Publication typeGrant
Application numberUS 09/102,784
Publication dateMar 28, 2000
Filing dateJun 23, 1998
Priority dateJun 23, 1998
Fee statusPaid
Also published asDE19926459A1
Publication number09102784, 102784, US 6043193 A, US 6043193A, US-A-6043193, US6043193 A, US6043193A
InventorsHuijuan D. Chen, Derek D. Chapman, Richard A. Landholm
Original AssigneeEastman Kodak Company
Export CitationBiBTeX, EndNote, RefMan
External Links: USPTO, USPTO Assignment, Espacenet
Thermal recording element
US 6043193 A
Abstract

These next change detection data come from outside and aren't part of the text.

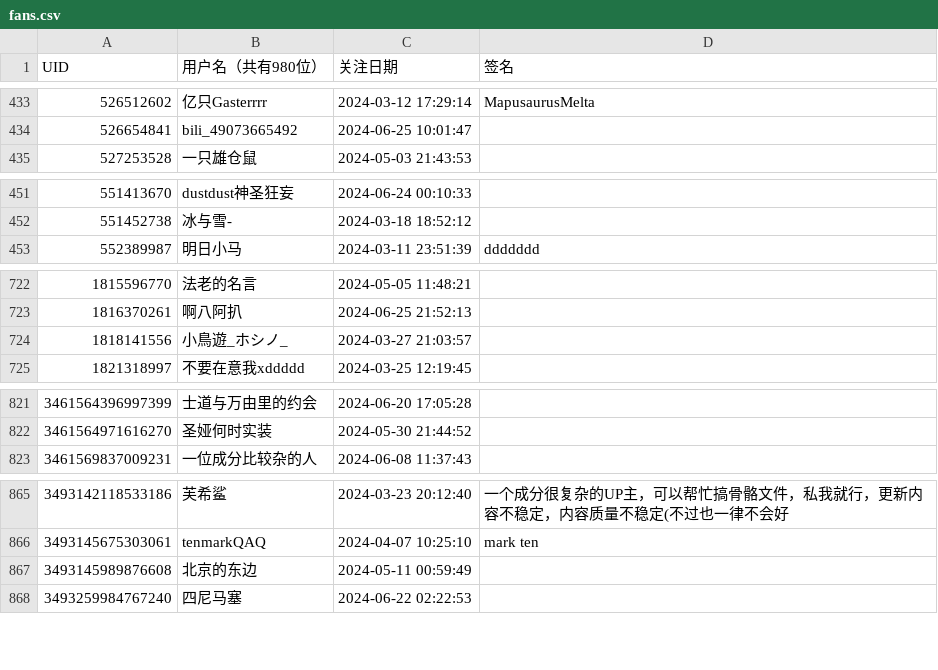
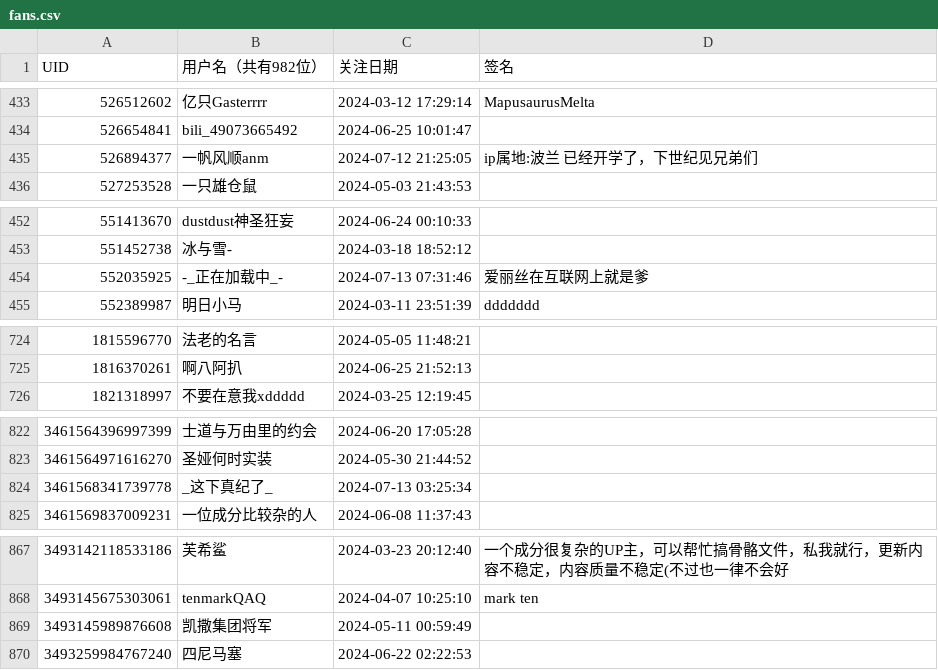
Before and after one commit to felixsana/bili_fans, a CSV file: fans.csv, drawn as a sheet; only a part is shown, gaps mark what is left out; the diff covers the shown part only.

```diff
--- a/fans.csv
+++ b/fans.csv
@@ -1 +1 @@
-UID,用户名（共有980位）,关注日期,签名
+UID,用户名（共有982位）,关注日期,签名
@@ -434,2 +434,3 @@ UID,用户名（共有980位）,关注日期,签名
 526654841,bili_49073665492,2024-06-25 10:01:47,
+526894377,一帆风顺anm,2024-07-12 21:25:05,ip属地:波兰 已经开学了，下世纪见兄弟们
 527253528,一只雄仓鼠,2024-05-03 21:43:53,
@@ -452,2 +453,3 @@ UID,用户名（共有980位）,关注日期,签名
 551452738,冰与雪-,2024-03-18 18:52:12,
+552035925,-_正在加载中_-,2024-07-13 07:31:46,爱丽丝在互联网上就是爹
 552389987,明日小马,2024-03-11 23:51:39,ddddddd
@@ -723,3 +725,2 @@ UID,用户名（共有980位）,关注日期,签名
 1816370261,啊八阿扒,2024-06-25 21:52:13,
-1818141556,小鳥遊_ホシノ_,2024-03-27 21:03:57,
 1821318997,不要在意我xddddd,2024-03-25 12:19:45,
@@ -822,2 +823,3 @@ UID,用户名（共有980位）,关注日期,签名
 3461564971616270,圣娅何时实装,2024-05-30 21:44:52,
+3461568341739778,_这下真纪了_,2024-07-13 03:25:34,
 3461569837009231,一位成分比较杂的人,2024-06-08 11:37:43,
@@ -866,3 +868,3 @@ UID,用户名（共有980位）,关注日期,签名
 3493145675303061,tenmarkQAQ,2024-04-07 10:25:10,mark ten
-3493145989876608,北京的东边,2024-05-11 00:59:49,
+3493145989876608,凯撒集团将军,2024-05-11 00:59:49,
 3493259984767240,四尼马塞,2024-06-22 02:22:53,
```
Also changed, not shown: 1 edited cell elsewhere in this file.
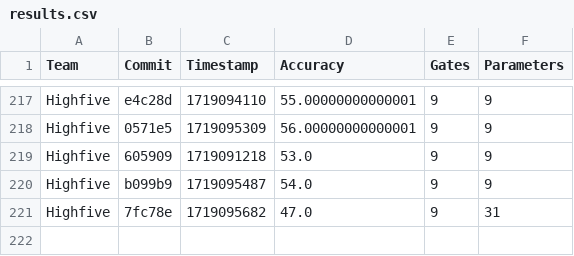
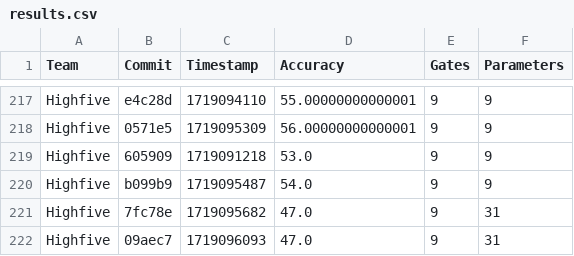
Before and after one commit to willieab/qml-challenge-scorer, a CSV file: site/results.csv, drawn as a sheet; only a part is shown, gaps mark what is left out.

Commit message:
Scoring 09aec7 from Highfive

```diff
--- a/site/results.csv
+++ b/site/results.csv
@@ -221 +221,2 @@ Highfive,b099b9,1719095487,54.0,9,9
 Highfive,7fc78e,1719095682,47.0,9,31
+Highfive,09aec7,1719096093,47.0,9,31
```
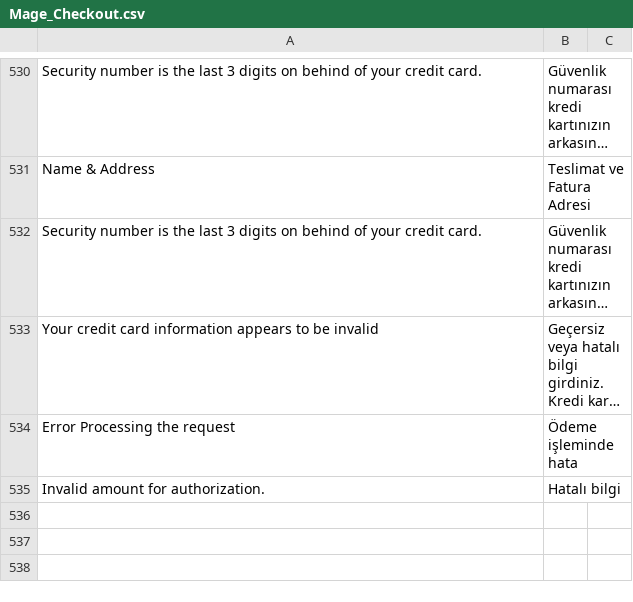
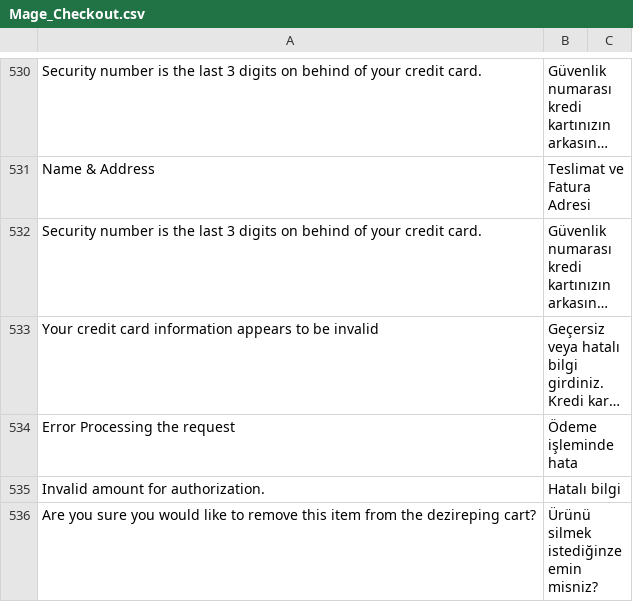
Before and after one commit to midorikocak/luzdemia, a CSV file: app/locale/tr_TR/Mage_Checkout.csv, drawn as a sheet; only a part is shown, gaps mark what is left out; long unchanged cells end in ….

Commit message:
translation cart

```diff
--- a/app/locale/tr_TR/Mage_Checkout.csv
+++ b/app/locale/tr_TR/Mage_Checkout.csv
@@ -535 +535,2 @@ Name & Address,Teslimat ve Fatura Adresi
 "Invalid amount for authorization.","Hatalı bilgi"
+"Are you sure you would like to remove this item from the dezireping cart?","Ürünü silmek istediğinze emin misniz?"
```
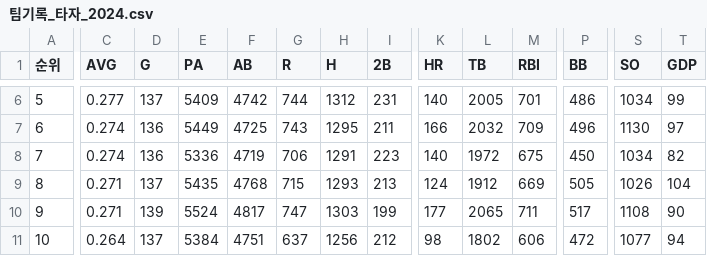
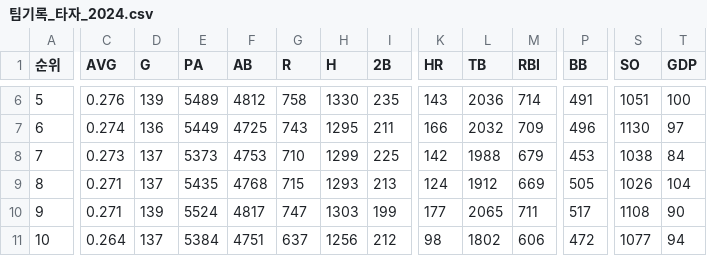
Before and after one commit to syeon8344/betnet_python, a CSV file: src/crawl_csv/hitter/팀기록_타자_2024.csv, drawn as a sheet; only a part is shown, gaps mark what is left out; the diff covers the shown part only; the diff names each change by its address in the sheet, - before the commit and + after, or states it on an @@ line.

```diff
--- a/src/crawl_csv/hitter/팀기록_타자_2024.csv
+++ b/src/crawl_csv/hitter/팀기록_타자_2024.csv
-C6 (AVG): 0.277
+C6 (AVG): 0.276
-D6 (G): 137
+D6 (G): 139
-E6 (PA): 5409
+E6 (PA): 5489
-F6 (AB): 4742
+F6 (AB): 4812
-G6 (R): 744
+G6 (R): 758
-H6 (H): 1312
+H6 (H): 1330
-I6 (2B): 231
+I6 (2B): 235
-K6 (HR): 140
+K6 (HR): 143
-L6 (TB): 2005
+L6 (TB): 2036
-M6 (RBI): 701
+M6 (RBI): 714
-P6 (BB): 486
+P6 (BB): 491
-S6 (SO): 1034
+S6 (SO): 1051
-T6 (GDP): 99
+T6 (GDP): 100
-C8 (AVG): 0.274
+C8 (AVG): 0.273
-D8 (G): 136
+D8 (G): 137
-E8 (PA): 5336
+E8 (PA): 5373
-F8 (AB): 4719
+F8 (AB): 4753
-G8 (R): 706
+G8 (R): 710
-H8 (H): 1291
+H8 (H): 1299
-I8 (2B): 223
+I8 (2B): 225
-K8 (HR): 140
+K8 (HR): 142
-L8 (TB): 1972
+L8 (TB): 1988
-M8 (RBI): 675
+M8 (RBI): 679
-P8 (BB): 450
+P8 (BB): 453
-S8 (SO): 1034
+S8 (SO): 1038
-T8 (GDP): 82
+T8 (GDP): 84
```
Also changed, not shown: 38 edited cells elsewhere in this file, src/crawl_csv/pitcher/팀기록_투수_2024.csv, src/crawl_csv/rank/팀순위_2024.csv, 11 other files.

A thermal recording element consisting of a support having thereon a recording layer comprising hollow spherical beads dispersed in a hydrophilic binder, the beads having a mean diameter of about 0.2 μm to about 1.5 μm and a void volume of about 40% to about 90%.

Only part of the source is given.